NO ACT OF KINDNESS, NO MATTER HOW SMALL, IS EVER WASTED.
One of the first books I can remember having read to me as a very small child was "The Water Babies" by Charles Kingsley, a very old copy with beautiful colour plate illustrations, belonging to my dad. Mrs Doasyouwouldbedoneby was one of the characters - the only one who has stuck in my mind ever since.
To me, kindness is one of the most important values. I think the old philosophy of "do as you would be done by" still has some mileage in it yet…
I'm not talking about having to join a special "Random Acts of Kindness"/ R.A.K. group, or tell everyone how kind you've been. Although those things will certainly appeal to some. I am talking about those little kindnesses that are sprinkled into our days, by ourselves and others. Most of them are not grand gestures, but simple consideration of our fellow creatures, whether human or not! I love doing these small acts of kindness and I certainly love being on the receiving end too. Much like anything in life, there's plenty of room for improvement, at least on my part!
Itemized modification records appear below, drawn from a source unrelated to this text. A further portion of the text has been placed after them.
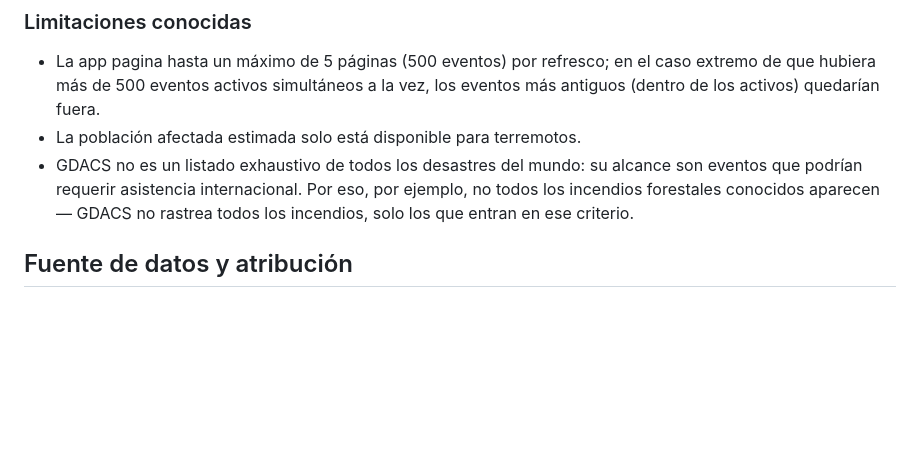
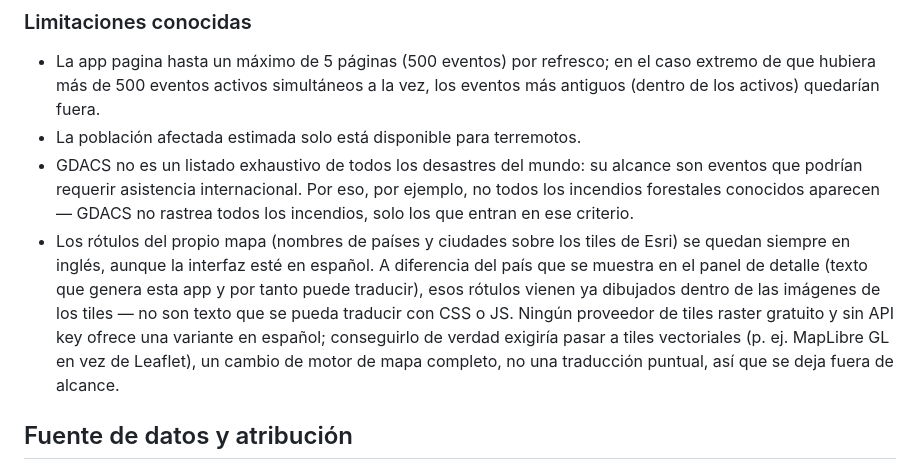
Before and after one commit to rzazo24/disaster-watch, a Markdown page: README.md, the part around the change. Rendered like a GitHub page; blank space fills up the shorter version.

Commit message:
Document that map tile labels can't be translated
Country/city names drawn on the Esri tiles are pixels baked into the
raster images, not DOM text — a fundamentally different thing from
the country name in the event panel, which this app generates and
can translate. No free, no-key raster tile provider offers a Spanish
label variant; a real fix would mean switching the map engine to
vector tiles entirely, which is out of scope for a cosmetic gap.

Co-Authored-By: Claude Sonnet 5 <noreply@anthropic.com>

```diff
--- a/README.md
+++ b/README.md
@@ -91,6 +91,14 @@ publicados como repos independientes a modo de portfolio.
   eventos que podrían requerir asistencia internacional. Por eso, por ejemplo, no todos
   los incendios forestales conocidos aparecen — GDACS no rastrea todos los incendios,
   solo los que entran en ese criterio.
+- Los rótulos del propio mapa (nombres de países y ciudades sobre los tiles de Esri) se
+  quedan siempre en inglés, aunque la interfaz esté en español. A diferencia del país
+  que se muestra en el panel de detalle (texto que genera esta app y por tanto puede
+  traducir), esos rótulos vienen ya dibujados dentro de las imágenes de los tiles — no
+  son texto que se pueda traducir con CSS o JS. Ningún proveedor de tiles raster
+  gratuito y sin API key ofrece una variante en español; conseguirlo de verdad exigiría
+  pasar a tiles vectoriales (p. ej. MapLibre GL en vez de Leaflet), un cambio de motor de
+  mapa completo, no una traducción puntual, así que se deja fuera de alcance.
 
 ## Fuente de datos y atribución
 
```
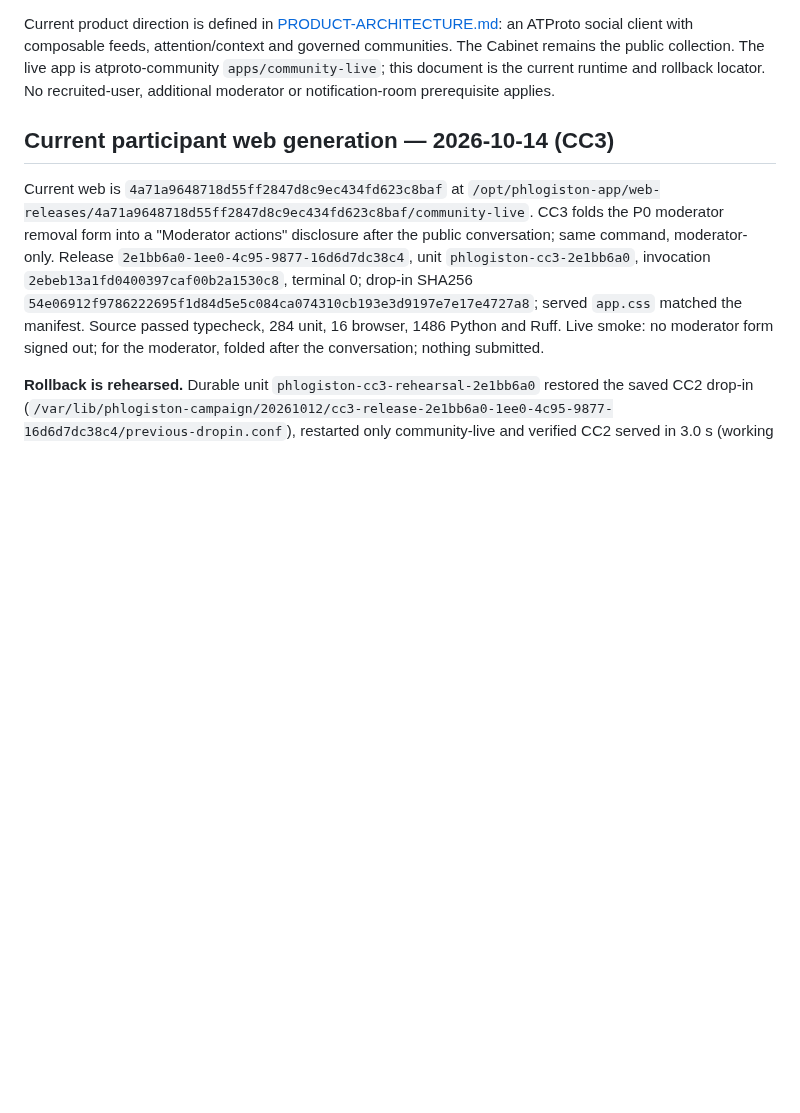
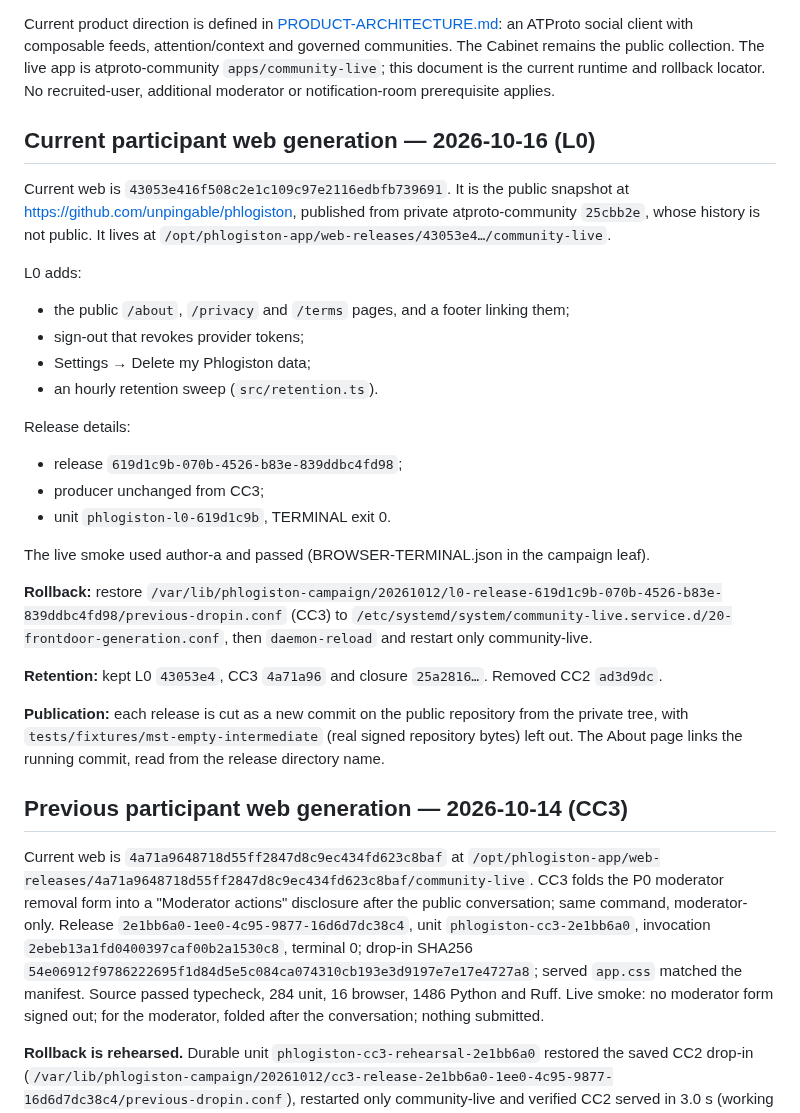
Before and after one commit to unpingable/phlogiston-pds-appview, a Markdown page: docs/P0-IMPLEMENTATION-HANDOFF.md, the part around the change. GitHub-like rendering; blank space fills up the shorter version.

Commit message:
docs: record L0 release, public source and current custody

```diff
--- a/docs/P0-IMPLEMENTATION-HANDOFF.md
+++ b/docs/P0-IMPLEMENTATION-HANDOFF.md
@@ -2,7 +2,30 @@
 
 Current product direction is defined in [PRODUCT-ARCHITECTURE.md](PRODUCT-ARCHITECTURE.md): an ATProto social client with composable feeds, attention/context and governed communities. The Cabinet remains the public collection. The live app is atproto-community `apps/community-live`; this document is the current runtime and rollback locator. No recruited-user, additional moderator or notification-room prerequisite applies.
 
-## Current participant web generation — 2026-10-14 (CC3)
+## Current participant web generation — 2026-10-16 (L0)
+
+Current web is `43053e416f508c2e1c109c97e2116edbfb739691`. It is the public snapshot at https://github.com/unpingable/phlogiston, published from private atproto-community `25cbb2e`, whose history is not public. It lives at `/opt/phlogiston-app/web-releases/43053e4…/community-live`.
+
+L0 adds:
+- the public `/about`, `/privacy` and `/terms` pages, and a footer linking them;
+- sign-out that revokes provider tokens;
+- Settings → Delete my Phlogiston data;
+- an hourly retention sweep (`src/retention.ts`).
+
+Release details:
+- release `619d1c9b-070b-4526-b83e-839ddbc4fd98`;
+- producer unchanged from CC3;
+- unit `phlogiston-l0-619d1c9b`, TERMINAL exit 0.
+
+The live smoke used author-a and passed (BROWSER-TERMINAL.json in the campaign leaf).
+
+**Rollback:** restore `/var/lib/phlogiston-campaign/20261012/l0-release-619d1c9b-070b-4526-b83e-839ddbc4fd98/previous-dropin.conf` (CC3) to `/etc/systemd/system/community-live.service.d/20-frontdoor-generation.conf`, then `daemon-reload` and restart only community-live.
+
+**Retention:** kept L0 `43053e4`, CC3 `4a71a96` and closure `25a2816…`. Removed CC2 `ad3d9dc`.
+
+**Publication:** each release is cut as a new commit on the public repository from the private tree, with `tests/fixtures/mst-empty-intermediate` (real signed repository bytes) left out. The About page links the running commit, read from the release directory name.
+
+## Previous participant web generation — 2026-10-14 (CC3)
 
 Current web is `4a71a9648718d55ff2847d8c9ec434fd623c8baf` at `/opt/phlogiston-app/web-releases/4a71a9648718d55ff2847d8c9ec434fd623c8baf/community-live`. CC3 folds the P0 moderator removal form into a "Moderator actions" disclosure after the public conversation; same command, moderator-only. Release `2e1bb6a0-1ee0-4c95-9877-16d6d7dc38c4`, unit `phlogiston-cc3-2e1bb6a0`, invocation `2ebeb13a1fd0400397caf00b2a1530c8`, terminal 0; drop-in SHA256 `54e06912f9786222695f1d84d5e5c084ca074310cb193e3d9197e7e17e4727a8`; served `app.css` matched the manifest. Source passed typecheck, 284 unit, 16 browser, 1486 Python and Ruff. Live smoke: no moderator form signed out; for the moderator, folded after the conversation; nothing submitted.
 
```
Also changed, not shown: docs/SECRET-CUSTODY.md (+10 -0 lines).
But I think making a small start and having a go are the best way to begin, at least that's my philosophy anyway.
As a small child I remember being taught the importance of always saying please and thank you. This was not in any way seen as an act of kindness, but just plain old-fashioned manners. A bit later on, my brother and I were taught to hold the door open for others. When I was a teenager walking to school it used to be my daily personal challenge to see how many people walking in the opposite direction I could get to smile in response to my friendly grin! I still like to hand out free smiles at every opportunity :-) Just recently I have found the website Kind Over Matter, and that has lots of inspiration on how to include more kindness in your day, plus loads of freebies that you can print, like this free "Love Letter to the World".
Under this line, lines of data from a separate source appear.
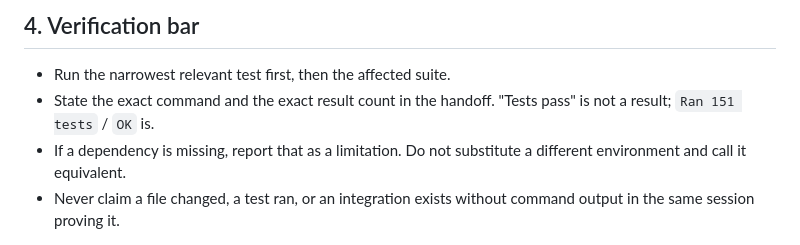
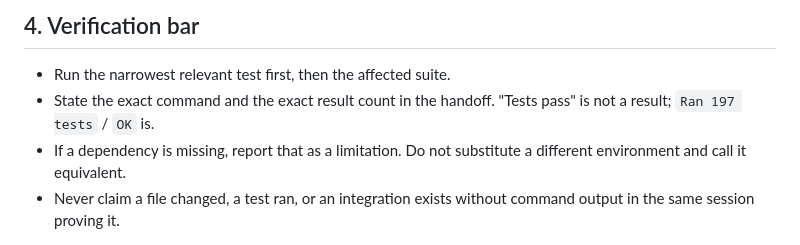
Before and after one commit to BleakNarratives/core_framework, a Markdown page: docs/AGENT_AUTONOMY.md, the part around the change. Rendered like a GitHub page.

```diff
--- a/docs/AGENT_AUTONOMY.md
+++ b/docs/AGENT_AUTONOMY.md
@@ -57,7 +57,7 @@ re-litigate permission every message.
 
 - Run the narrowest relevant test first, then the affected suite.
 - State the exact command and the exact result count in the handoff. "Tests pass" is
-  not a result; `Ran 151 tests` / `OK` is.
+  not a result; `Ran 197 tests` / `OK` is.
 - If a dependency is missing, report that as a limitation. Do not substitute a
   different environment and call it equivalent.
 - Never claim a file changed, a test ran, or an integration exists without
```
Also changed, not shown: docs/AGENT_WORK_QUEUE.md (+6 -0 lines).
After watching an episode of the BBC documentary "Child of Our Time" a couple of years ago, I did the "Values Test" on Sonny Jim. He was 8 years old, the same as the children in the documentary who did the same test. I gave him scraps of paper with the words RICH, FAMOUS, HANDSOME, CLEVER, KIND and HEALTHY written on them. His task was to discard these words one by one, least important discarded first. The prompt went something along the lines of "Which one of these is the LEAST important to you?" That value was discarded, then one more, and another one, repeatedly until there was only one word left. From this, the theory is that you get an idea of the child's values. These were Sonny Jim's results, from most important down to least important:
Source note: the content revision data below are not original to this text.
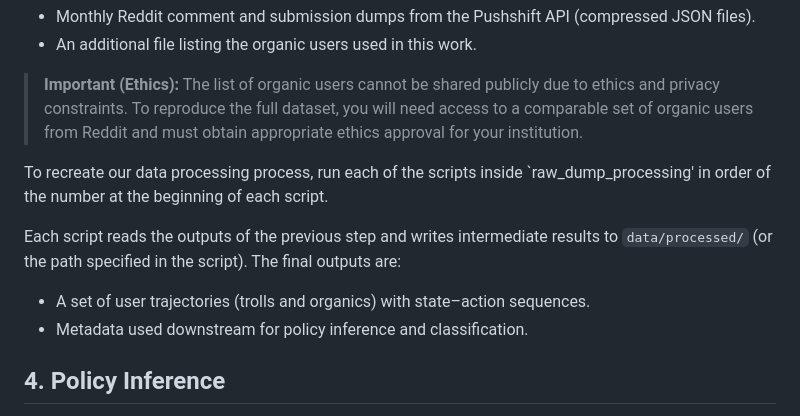
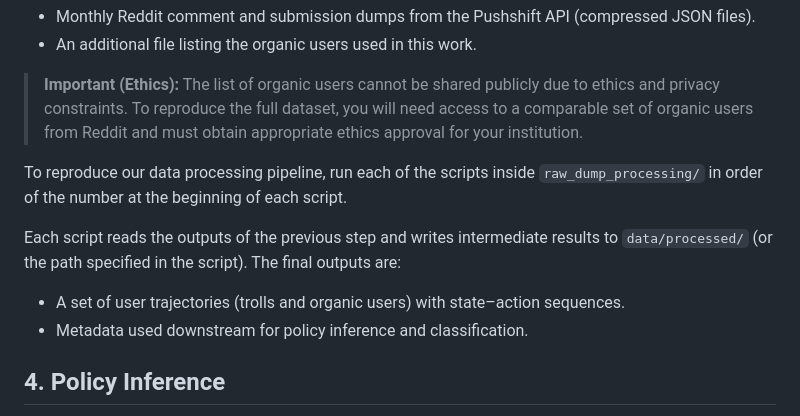
Before and after one commit to behavioral-ds/behavioral-dynamics-io, a Markdown page: README.md, the part around one of its changes. Drawn GitHub-style.

```diff
--- a/README.md
+++ b/README.md
@@ -51,10 +51,10 @@ Scripts for processing raw Reddit data and constructing user trajectories are lo
 > **Important (Ethics):**
 The list of organic users cannot be shared publicly due to ethics and privacy constraints. To reproduce the full dataset, you will need access to a comparable set of organic users from Reddit and must obtain appropriate ethics approval for your institution.
 
-To recreate our data processing process, run each of the scripts inside `raw_dump_processing' in order of the number at the beginning of each script.
+To reproduce our data processing pipeline, run each of the scripts inside `raw_dump_processing/` in order of the number at the beginning of each script.
 
 Each script reads the outputs of the previous step and writes intermediate results to `data/processed/` (or the path specified in the script). The final outputs are:
-- A set of user trajectories (trolls and organics) with state–action sequences.
+- A set of user trajectories (trolls and organic users) with state–action sequences.
 - Metadata used downstream for policy inference and classification.
 
 ## 4. Policy Inference
```
Also changed, not shown: other parts of README.md (+1 -1 lines).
I was so proud of him that he valued kindness the most. Especially in the context that on the "Child of Our Time" tv programme all the boys except one put most importance on being rich and famous! But being rich and famous are literally the least of Sonny Jim's priorities! Interestingly, the girls in general tended to value kindness higher than the boys did. The one boy who valued kindness as the most important value on the tv show had a "stay at home dad" whilst his mum went out to work. Dr Robert Winston (the show's presenter) postulated that this difference was likely due to this boy not having been exposed to the usual gender stereotypes. Very interesting, consider that Sonny Jim has also avoided gender stereotyping at home, and also valued kindness most highly.
The same year he did the "Values Test", 2009, Sonny Jim did a school activity where the children were studying Martin Luther King and had to use their own ideas to complete the sentence "I had a dream. . ." This is his response:
|"It was a wonderful dream. . . I dreamt that everybody was kind to everybody."|
Hopefully as Sonny Jim grows up he will continue to place a high value on kindness, as we all do in our little family. . .
Well said, that boy!
"He's an astounding man."
I'll finish with a quote from the Dalai Lama. I read it out to Sonny Jim a few days ago and his response?
"He's an astounding man."
"My religion is simple. My religion is kindness."
The Dalai Lama
The Dalai Lama